__TASK DETAILS__. From the first line to the last, output the data exactly as it stands, minus its pictures.

<<<<

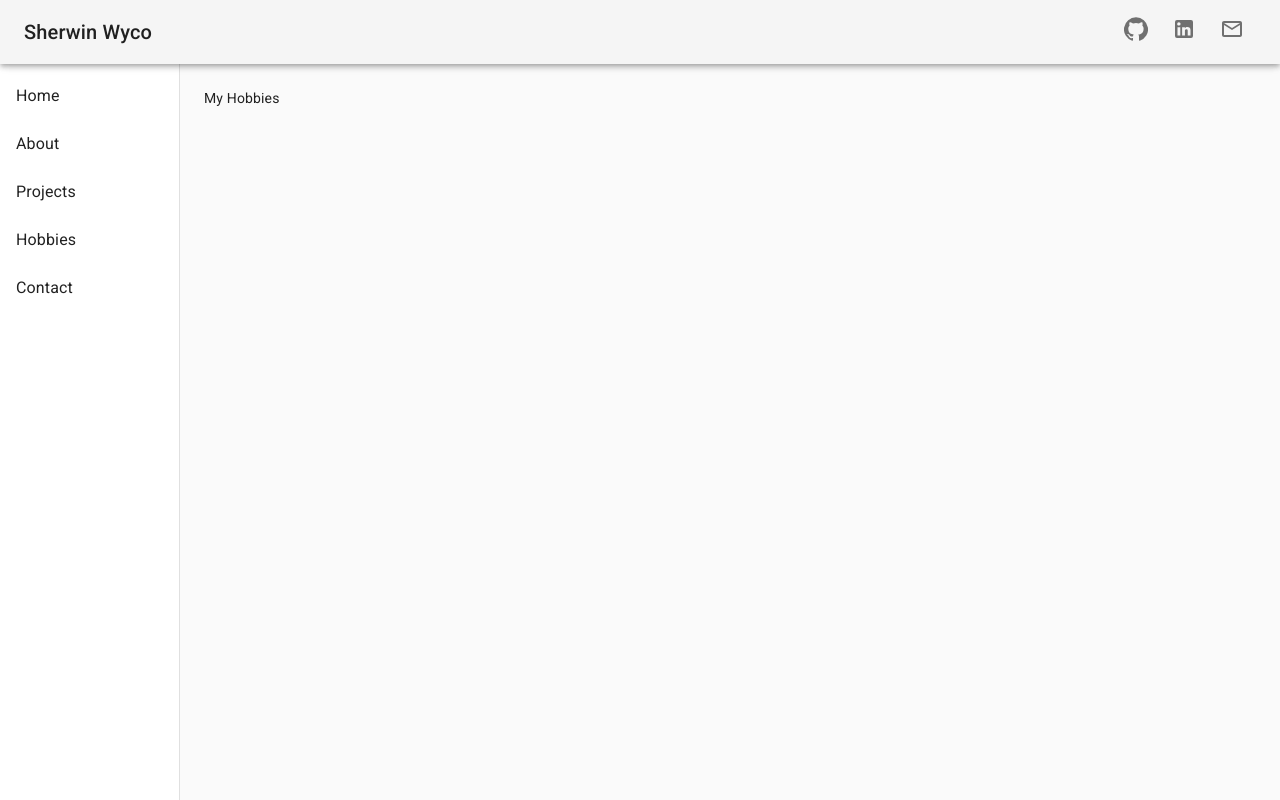
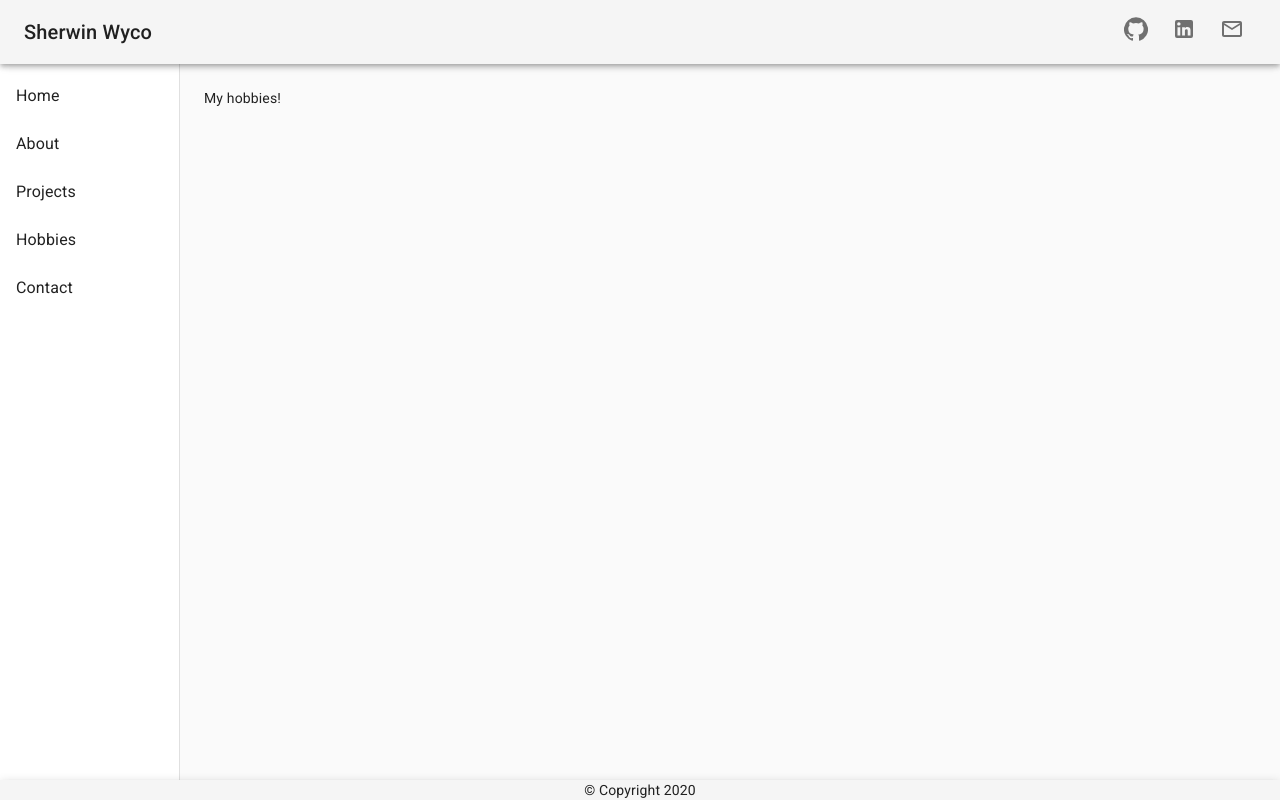
Before and after one commit to cryptic20/portfolio, a React (Create React App) app in the folder front-end/: page /hobbies in a window 1280 px wide. Built offline with nearby package versions, Linux system fonts and the light colour scheme.

Commit message:
added footer

```diff
--- a/front-end/src/components/app/App.js
+++ b/front-end/src/components/app/App.js
@@ -2,9 +2,8 @@ import React from 'react'
 import { ThemeProvider, createMuiTheme } from '@material-ui/core/styles'
 import Switch from '@material-ui/core/Switch'
 import CssBaseline from '@material-ui/core/CssBaseline'
-import Grid from '@material-ui/core/Grid'
 import NavBar from '../nav/NavBar'
-import About from '../pages/About'
+import Footer from '../footer/Footer'
 
 function App () {
   const isDark = localStorage.getItem('darkMode')
@@ -29,6 +28,7 @@ function App () {
       <ThemeProvider theme={theme}>
         <CssBaseline />
         <NavBar />
+        <Footer />
       </ThemeProvider>
     </React.Fragment>
   )
--- /dev/null
+++ b/front-end/src/components/footer/Footer.js
@@ -0,0 +1,30 @@
+import React from 'react'
+import AppBar from '@material-ui/core/AppBar'
+import Typography from '@material-ui/core/Typography'
+import { makeStyles } from '@material-ui/core/styles'
+
+const drawerWidth = 180
+
+const useStyles = makeStyles((theme) => ({
+  appBar: {
+    zIndex: theme.zIndex.drawer + 1,
+    top: 'auto',
+    bottom: 0
+  },
+  footer: {
+    textAlign: 'center'
+  }
+}))
+
+function Footer () {
+  const classes = useStyles()
+  return (
+    <AppBar position="fixed" className={classes.appBar} color="default">
+      <Typography variant="subtitle" className={classes.footer}>
+        © Copyright 2020
+      </Typography>
+    </AppBar>
+  )
+}
+
+export default Footer
--- a/front-end/src/components/pages/Hobbies.js
+++ b/front-end/src/components/pages/Hobbies.js
@@ -1,9 +1,6 @@
-import React, { Component } from 'react'
+import React from 'react'
 
-class Hobbies extends Component {
-  render () {
-    return <div>My Hobbies</div>
-  }
+function Hobbies () {
+  return <div>My hobbies! </div>
 }
-
 export default Hobbies
--- a/front-end/src/components/pages/Home.js
+++ b/front-end/src/components/pages/Home.js
@@ -1,9 +1,6 @@
-import React, { Component } from 'react'
+import React from 'react'
 
-class Home extends Component {
-  render () {
-    return <div>My Home</div>
-  }
+function Home () {
+  return <div>My home! </div>
 }
-
 export default Home
--- a/front-end/src/components/pages/Projects.js
+++ b/front-end/src/components/pages/Projects.js
@@ -1,9 +1,6 @@
-import React, { Component } from 'react'
+import React from 'react'
 
-class Projects extends Component {
-  render () {
-    return <div>My Projects</div>
-  }
+function Projects () {
+  return <div>My projects! </div>
 }
-
 export default Projects
```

>>>>

__SOLUTION TO THIS TASK__.
Before and after one commit to cryptic20/portfolio, a React (Create React App) app in the folder front-end/: page /hobbies in a window 1280 px wide. Built offline with nearby package versions, Linux system fonts and the light colour scheme.

Commit message:
added footer

```diff
--- a/front-end/src/components/app/App.js
+++ b/front-end/src/components/app/App.js
@@ -2,9 +2,8 @@ import React from 'react'
 import { ThemeProvider, createMuiTheme } from '@material-ui/core/styles'
 import Switch from '@material-ui/core/Switch'
 import CssBaseline from '@material-ui/core/CssBaseline'
-import Grid from '@material-ui/core/Grid'
 import NavBar from '../nav/NavBar'
-import About from '../pages/About'
+import Footer from '../footer/Footer'
 
 function App () {
   const isDark = localStorage.getItem('darkMode')
@@ -29,6 +28,7 @@ function App () {
       <ThemeProvider theme={theme}>
         <CssBaseline />
         <NavBar />
+        <Footer />
       </ThemeProvider>
     </React.Fragment>
   )
--- /dev/null
+++ b/front-end/src/components/footer/Footer.js
@@ -0,0 +1,30 @@
+import React from 'react'
+import AppBar from '@material-ui/core/AppBar'
+import Typography from '@material-ui/core/Typography'
+import { makeStyles } from '@material-ui/core/styles'
+
+const drawerWidth = 180
+
+const useStyles = makeStyles((theme) => ({
+  appBar: {
+    zIndex: theme.zIndex.drawer + 1,
+    top: 'auto',
+    bottom: 0
+  },
+  footer: {
+    textAlign: 'center'
+  }
+}))
+
+function Footer () {
+  const classes = useStyles()
+  return (
+    <AppBar position="fixed" className={classes.appBar} color="default">
+      <Typography variant="subtitle" className={classes.footer}>
+        © Copyright 2020
+      </Typography>
+    </AppBar>
+  )
+}
+
+export default Footer
--- a/front-end/src/components/pages/Hobbies.js
+++ b/front-end/src/components/pages/Hobbies.js
@@ -1,9 +1,6 @@
-import React, { Component } from 'react'
+import React from 'react'
 
-class Hobbies extends Component {
-  render () {
-    return <div>My Hobbies</div>
-  }
+function Hobbies () {
+  return <div>My hobbies! </div>
 }
-
 export default Hobbies
--- a/front-end/src/components/pages/Home.js
+++ b/front-end/src/components/pages/Home.js
@@ -1,9 +1,6 @@
-import React, { Component } from 'react'
+import React from 'react'
 
-class Home extends Component {
-  render () {
-    return <div>My Home</div>
-  }
+function Home () {
+  return <div>My home! </div>
 }
-
 export default Home
--- a/front-end/src/components/pages/Projects.js
+++ b/front-end/src/components/pages/Projects.js
@@ -1,9 +1,6 @@
-import React, { Component } from 'react'
+import React from 'react'
 
-class Projects extends Component {
-  render () {
-    return <div>My Projects</div>
-  }
+function Projects () {
+  return <div>My projects! </div>
 }
-
 export default Projects
```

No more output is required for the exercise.